When you return the data, keep every word exact and include none of the images.

» **SUPPLIED MATERIAL**:
--*--
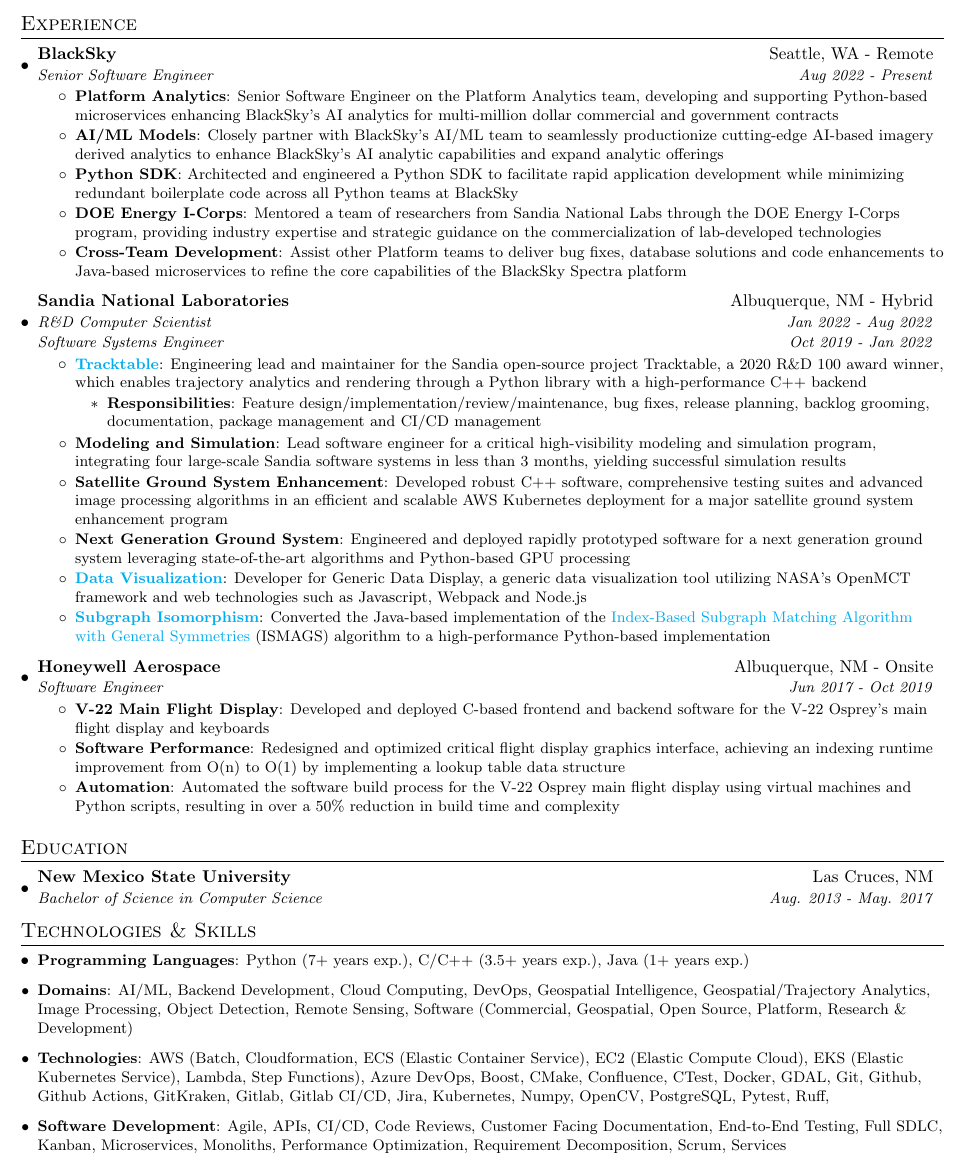
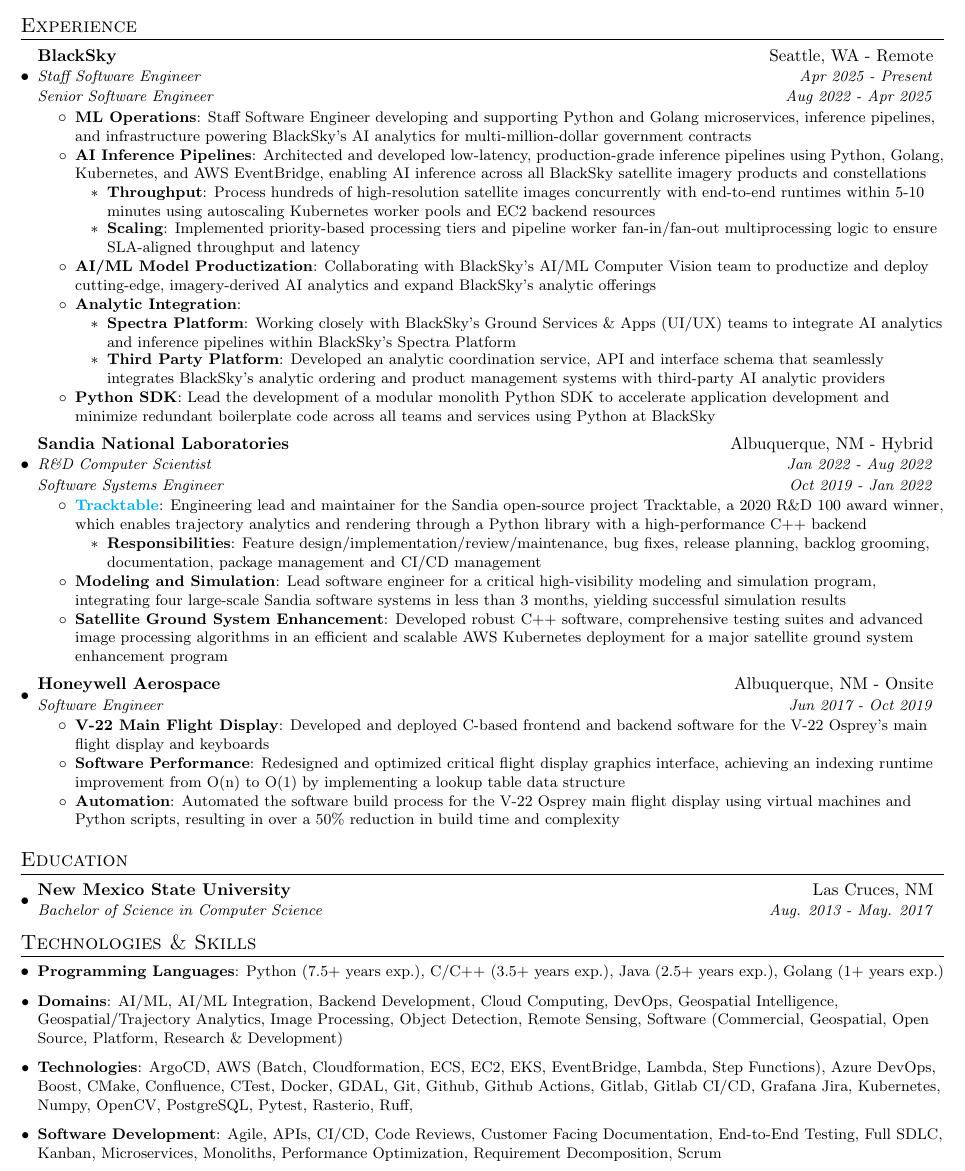
Before and after one commit to mfadem/resume, a LaTeX CV (resume.tex): part of the page, cut so that both start at the same text. Compiled offline with pdfLaTeX.

Commit message:
Dec. 2025 updates

```diff
--- a/resume.tex
+++ b/resume.tex
@@ -113,22 +113,39 @@
 \section{Experience}
   \resumeSubHeadingListStart
 
-  \resumeSubheading
+  \resumeSubheadingPromo
   {BlackSky}{Seattle, WA - Remote}
-  {Senior Software Engineer}{Aug 2022 - Present}
+  {Staff Software Engineer}{Apr 2025 - Present}
+  {Senior Software Engineer}{Aug 2022 - Apr 2025}
   \resumeItemListStart
-    \resumeItem{Platform Analytics}
-      {Senior Software Engineer on the Platform Analytics team, developing and supporting Python-based microservices enhancing BlackSky's AI analytics for multi-million dollar commercial and government contracts}
-    \resumeItem{AI/ML Models}
-      {Closely partner with BlackSky's AI/ML team to seamlessly productionize cutting-edge AI-based imagery derived analytics to enhance BlackSky's AI analytic capabilities and expand analytic offerings}
+    \resumeItem{ML Operations}
+      {Staff Software Engineer developing and supporting Python and Golang microservices, inference pipelines, and infrastructure powering BlackSky's AI analytics for multi-million-dollar government contracts}
+    \resumeItem{AI Inference Pipelines}
+      {Architected and developed low-latency, production-grade inference pipelines using Python, Golang, Kubernetes, and AWS EventBridge, enabling AI inference across all BlackSky satellite imagery products and constellations}
+    \resumeItemListStart
+      \resumeItem{Throughput}
+        {Process hundreds of high-resolution satellite images concurrently with end-to-end runtimes within 5-10 minutes using autoscaling Kubernetes worker pools and EC2 backend resources}
+      \resumeItem{Scaling}
+        {Implemented priority-based processing tiers and pipeline worker fan-in/fan-out multiprocessing logic to ensure SLA-aligned throughput and latency}
+    \resumeItemListEnd
+    \resumeItem{AI/ML Model Productization}
+      {Collaborating with BlackSky's AI/ML Computer Vision team to productize and deploy cutting-edge, imagery-derived AI analytics and expand BlackSky's analytic offerings}
+    \resumeItem{Analytic Integration}
+        {}
+    \resumeItemListStart
+      \resumeItem{Spectra Platform}
+        {Working closely with BlackSky's Ground Services \& Apps (UI/UX) teams to integrate AI analytics and inference pipelines within BlackSky's Spectra Platform}
+      \resumeItem{Third Party Platform}
+        {Developed an analytic coordination service, API and interface schema that seamlessly integrates BlackSky's analytic ordering and product management systems with third-party AI analytic providers}
+    \resumeItemListEnd
     \resumeItem{Python SDK}
-      {Architected and engineered a Python SDK to facilitate rapid application development while minimizing redundant boilerplate code across all Python teams at BlackSky}
+      {Lead the development of a modular monolith Python SDK to accelerate application development and minimize redundant boilerplate code across all teams and services using Python at BlackSky}
     % \resumeItem{Service Architecture}
     %   {Responsible for architecting and developing solutions that enhance AI analytic capabilities, expand analytic offerings, and improve the functionality of BlackSky's Spectra platform}
-    \resumeItem{DOE Energy I-Corps}
-      {Mentored a team of researchers from Sandia National Labs through the DOE Energy I-Corps program, providing industry expertise and strategic guidance on the commercialization of lab-developed technologies}
-    \resumeItem{Cross-Team Development}
-      {Assist other Platform teams to deliver bug fixes, database solutions and code enhancements to Java-based microservices to refine the core capabilities of the BlackSky Spectra platform}
+    % \resumeItem{DOE Energy I-Corps}
+    %   {Mentored a team of researchers from Sandia National Labs through the DOE Energy I-Corps program, providing industry expertise and strategic guidance on the commercialization of lab-developed technologies}
+    % \resumeItem{Cross-Team Development}
+    %   {Assist other Platform teams to deliver bug fixes, database solutions and code enhancements to Java-based microservices to refine the core capabilities of the BlackSky Spectra platform}
   \resumeItemListEnd
 
   \resumeSubheadingPromo
@@ -145,12 +162,12 @@
         {Lead software engineer for a critical high-visibility modeling and simulation program, integrating four large-scale Sandia software systems in less than 3 months, yielding successful simulation results}
       \resumeItem{Satellite Ground System Enhancement}
         {Developed robust C++ software, comprehensive testing suites and advanced image processing algorithms in an efficient and scalable AWS Kubernetes deployment for a major satellite ground system enhancement program}
-      \resumeItem{Next Generation Ground System}
-        {Engineered and deployed rapidly prototyped software for a next generation ground system leveraging state-of-the-art algorithms and Python-based GPU processing}
-      \resumeItem{\href{https://github.com/sandialabs/generic-data-display}{Data Visualization}}
-        {Developer for Generic Data Display, a generic data visualization tool utilizing NASA's OpenMCT framework and web technologies such as Javascript, Webpack and Node.js}
-      \resumeItem{\href{https://github.com/sandialabs/ISMAGS-in-Python}{Subgraph Isomorphism}}
-        {Converted the Java-based implementation of the \href{https://github.com/biointec/ismags}{Index-Based Subgraph Matching Algorithm with General Symmetries} (ISMAGS) algorithm to a high-performance Python-based implementation}
+      % \resumeItem{Next Generation Ground System}
+      %   {Engineered and deployed rapidly prototyped software for a next generation ground system leveraging state-of-the-art algorithms and Python-based GPU processing}
+      % \resumeItem{\href{https://github.com/sandialabs/generic-data-display}{Data Visualization}}
+      %   {Developer for Generic Data Display, a generic data visualization tool utilizing NASA's OpenMCT framework and web technologies such as Javascript, Webpack and Node.js}
+      % \resumeItem{\href{https://github.com/sandialabs/ISMAGS-in-Python}{Subgraph Isomorphism}}
+      %   {Converted the Java-based implementation of the \href{https://github.com/biointec/ismags}{Index-Based Subgraph Matching Algorithm with General Symmetries} (ISMAGS) algorithm to a high-performance Python-based implementation}
       % \resumeItem{Data Analytics}
       %   {Performed large scale data analysis and visualization to reinforce and verify algorithm correctness while satisfying customer requirements and requests}
       % \resumeItem{Mentoring}
@@ -201,14 +218,16 @@
  \resumeSubHeadingListStart
    \item\small{
      \textbf{Programming Languages}{:
-      Python (7+ years exp.),
+      Python (7.5+ years exp.),
       C/C++ (3.5+ years exp.),
-      Java (1+ years exp.)
+      Java (2.5+ years exp.),
+      Golang (1+ years exp.)
      }
    }
    \item\small{
     \textbf{Domains}{:
       AI/ML,
+      AI/ML Integration,
       Backend Development,
       Cloud Computing,
       DevOps,
@@ -222,7 +241,9 @@
    }
    \item\small{
     \textbf{Technologies}{:
-      AWS (Batch, Cloudformation, ECS (Elastic Container Service), EC2 (Elastic Compute Cloud), EKS (Elastic Kubernetes Service), Lambda, Step Functions),
+      % AWS (Batch, Cloudformation, ECS (Elastic Container Service), EC2 (Elastic Compute Cloud), EKS (Elastic Kubernetes Service), Lambda, Step Functions),
+      ArgoCD,
+      AWS (Batch, Cloudformation, ECS, EC2, EKS, EventBridge, Lambda, Step Functions),
       Azure DevOps,
       Boost,
       CMake,
@@ -233,9 +254,10 @@
       Git,
       Github,
       Github Actions,
-      GitKraken,
+      % GitKraken,
       Gitlab,
       Gitlab CI/CD,
+      Grafana
       % Jenkins,
       Jira,
       Kubernetes,
@@ -244,6 +266,7 @@
       PostgreSQL,
       % Pylint,
       Pytest,
+      Rasterio,
       Ruff,
       % Sphinx
     }
@@ -262,8 +285,7 @@
       Monoliths,
       Performance Optimization,
       Requirement Decomposition,
-      Scrum,
-      Services
+      Scrum
     }
    }
   %  \item{
```
Also changed, not shown: resume.pdf.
--*--
» **THE COMPLETED TASK**:
Before and after one commit to mfadem/resume, a LaTeX CV (resume.tex): part of the page, cut so that both start at the same text. Compiled offline with pdfLaTeX.

Commit message:
Dec. 2025 updates

```diff
--- a/resume.tex
+++ b/resume.tex
@@ -113,22 +113,39 @@
 \section{Experience}
   \resumeSubHeadingListStart
 
-  \resumeSubheading
+  \resumeSubheadingPromo
   {BlackSky}{Seattle, WA - Remote}
-  {Senior Software Engineer}{Aug 2022 - Present}
+  {Staff Software Engineer}{Apr 2025 - Present}
+  {Senior Software Engineer}{Aug 2022 - Apr 2025}
   \resumeItemListStart
-    \resumeItem{Platform Analytics}
-      {Senior Software Engineer on the Platform Analytics team, developing and supporting Python-based microservices enhancing BlackSky's AI analytics for multi-million dollar commercial and government contracts}
-    \resumeItem{AI/ML Models}
-      {Closely partner with BlackSky's AI/ML team to seamlessly productionize cutting-edge AI-based imagery derived analytics to enhance BlackSky's AI analytic capabilities and expand analytic offerings}
+    \resumeItem{ML Operations}
+      {Staff Software Engineer developing and supporting Python and Golang microservices, inference pipelines, and infrastructure powering BlackSky's AI analytics for multi-million-dollar government contracts}
+    \resumeItem{AI Inference Pipelines}
+      {Architected and developed low-latency, production-grade inference pipelines using Python, Golang, Kubernetes, and AWS EventBridge, enabling AI inference across all BlackSky satellite imagery products and constellations}
+    \resumeItemListStart
+      \resumeItem{Throughput}
+        {Process hundreds of high-resolution satellite images concurrently with end-to-end runtimes within 5-10 minutes using autoscaling Kubernetes worker pools and EC2 backend resources}
+      \resumeItem{Scaling}
+        {Implemented priority-based processing tiers and pipeline worker fan-in/fan-out multiprocessing logic to ensure SLA-aligned throughput and latency}
+    \resumeItemListEnd
+    \resumeItem{AI/ML Model Productization}
+      {Collaborating with BlackSky's AI/ML Computer Vision team to productize and deploy cutting-edge, imagery-derived AI analytics and expand BlackSky's analytic offerings}
+    \resumeItem{Analytic Integration}
+        {}
+    \resumeItemListStart
+      \resumeItem{Spectra Platform}
+        {Working closely with BlackSky's Ground Services \& Apps (UI/UX) teams to integrate AI analytics and inference pipelines within BlackSky's Spectra Platform}
+      \resumeItem{Third Party Platform}
+        {Developed an analytic coordination service, API and interface schema that seamlessly integrates BlackSky's analytic ordering and product management systems with third-party AI analytic providers}
+    \resumeItemListEnd
     \resumeItem{Python SDK}
-      {Architected and engineered a Python SDK to facilitate rapid application development while minimizing redundant boilerplate code across all Python teams at BlackSky}
+      {Lead the development of a modular monolith Python SDK to accelerate application development and minimize redundant boilerplate code across all teams and services using Python at BlackSky}
     % \resumeItem{Service Architecture}
     %   {Responsible for architecting and developing solutions that enhance AI analytic capabilities, expand analytic offerings, and improve the functionality of BlackSky's Spectra platform}
-    \resumeItem{DOE Energy I-Corps}
-      {Mentored a team of researchers from Sandia National Labs through the DOE Energy I-Corps program, providing industry expertise and strategic guidance on the commercialization of lab-developed technologies}
-    \resumeItem{Cross-Team Development}
-      {Assist other Platform teams to deliver bug fixes, database solutions and code enhancements to Java-based microservices to refine the core capabilities of the BlackSky Spectra platform}
+    % \resumeItem{DOE Energy I-Corps}
+    %   {Mentored a team of researchers from Sandia National Labs through the DOE Energy I-Corps program, providing industry expertise and strategic guidance on the commercialization of lab-developed technologies}
+    % \resumeItem{Cross-Team Development}
+    %   {Assist other Platform teams to deliver bug fixes, database solutions and code enhancements to Java-based microservices to refine the core capabilities of the BlackSky Spectra platform}
   \resumeItemListEnd
 
   \resumeSubheadingPromo
@@ -145,12 +162,12 @@
         {Lead software engineer for a critical high-visibility modeling and simulation program, integrating four large-scale Sandia software systems in less than 3 months, yielding successful simulation results}
       \resumeItem{Satellite Ground System Enhancement}
         {Developed robust C++ software, comprehensive testing suites and advanced image processing algorithms in an efficient and scalable AWS Kubernetes deployment for a major satellite ground system enhancement program}
-      \resumeItem{Next Generation Ground System}
-        {Engineered and deployed rapidly prototyped software for a next generation ground system leveraging state-of-the-art algorithms and Python-based GPU processing}
-      \resumeItem{\href{https://github.com/sandialabs/generic-data-display}{Data Visualization}}
-        {Developer for Generic Data Display, a generic data visualization tool utilizing NASA's OpenMCT framework and web technologies such as Javascript, Webpack and Node.js}
-      \resumeItem{\href{https://github.com/sandialabs/ISMAGS-in-Python}{Subgraph Isomorphism}}
-        {Converted the Java-based implementation of the \href{https://github.com/biointec/ismags}{Index-Based Subgraph Matching Algorithm with General Symmetries} (ISMAGS) algorithm to a high-performance Python-based implementation}
+      % \resumeItem{Next Generation Ground System}
+      %   {Engineered and deployed rapidly prototyped software for a next generation ground system leveraging state-of-the-art algorithms and Python-based GPU processing}
+      % \resumeItem{\href{https://github.com/sandialabs/generic-data-display}{Data Visualization}}
+      %   {Developer for Generic Data Display, a generic data visualization tool utilizing NASA's OpenMCT framework and web technologies such as Javascript, Webpack and Node.js}
+      % \resumeItem{\href{https://github.com/sandialabs/ISMAGS-in-Python}{Subgraph Isomorphism}}
+      %   {Converted the Java-based implementation of the \href{https://github.com/biointec/ismags}{Index-Based Subgraph Matching Algorithm with General Symmetries} (ISMAGS) algorithm to a high-performance Python-based implementation}
       % \resumeItem{Data Analytics}
       %   {Performed large scale data analysis and visualization to reinforce and verify algorithm correctness while satisfying customer requirements and requests}
       % \resumeItem{Mentoring}
@@ -201,14 +218,16 @@
  \resumeSubHeadingListStart
    \item\small{
      \textbf{Programming Languages}{:
-      Python (7+ years exp.),
+      Python (7.5+ years exp.),
       C/C++ (3.5+ years exp.),
-      Java (1+ years exp.)
+      Java (2.5+ years exp.),
+      Golang (1+ years exp.)
      }
    }
    \item\small{
     \textbf{Domains}{:
       AI/ML,
+      AI/ML Integration,
       Backend Development,
       Cloud Computing,
       DevOps,
@@ -222,7 +241,9 @@
    }
    \item\small{
     \textbf{Technologies}{:
-      AWS (Batch, Cloudformation, ECS (Elastic Container Service), EC2 (Elastic Compute Cloud), EKS (Elastic Kubernetes Service), Lambda, Step Functions),
+      % AWS (Batch, Cloudformation, ECS (Elastic Container Service), EC2 (Elastic Compute Cloud), EKS (Elastic Kubernetes Service), Lambda, Step Functions),
+      ArgoCD,
+      AWS (Batch, Cloudformation, ECS, EC2, EKS, EventBridge, Lambda, Step Functions),
       Azure DevOps,
       Boost,
       CMake,
@@ -233,9 +254,10 @@
       Git,
       Github,
       Github Actions,
-      GitKraken,
+      % GitKraken,
       Gitlab,
       Gitlab CI/CD,
+      Grafana
       % Jenkins,
       Jira,
       Kubernetes,
@@ -244,6 +266,7 @@
       PostgreSQL,
       % Pylint,
       Pytest,
+      Rasterio,
       Ruff,
       % Sphinx
     }
@@ -262,8 +285,7 @@
       Monoliths,
       Performance Optimization,
       Requirement Decomposition,
-      Scrum,
-      Services
+      Scrum
     }
    }
   %  \item{
```
Also changed, not shown: resume.pdf.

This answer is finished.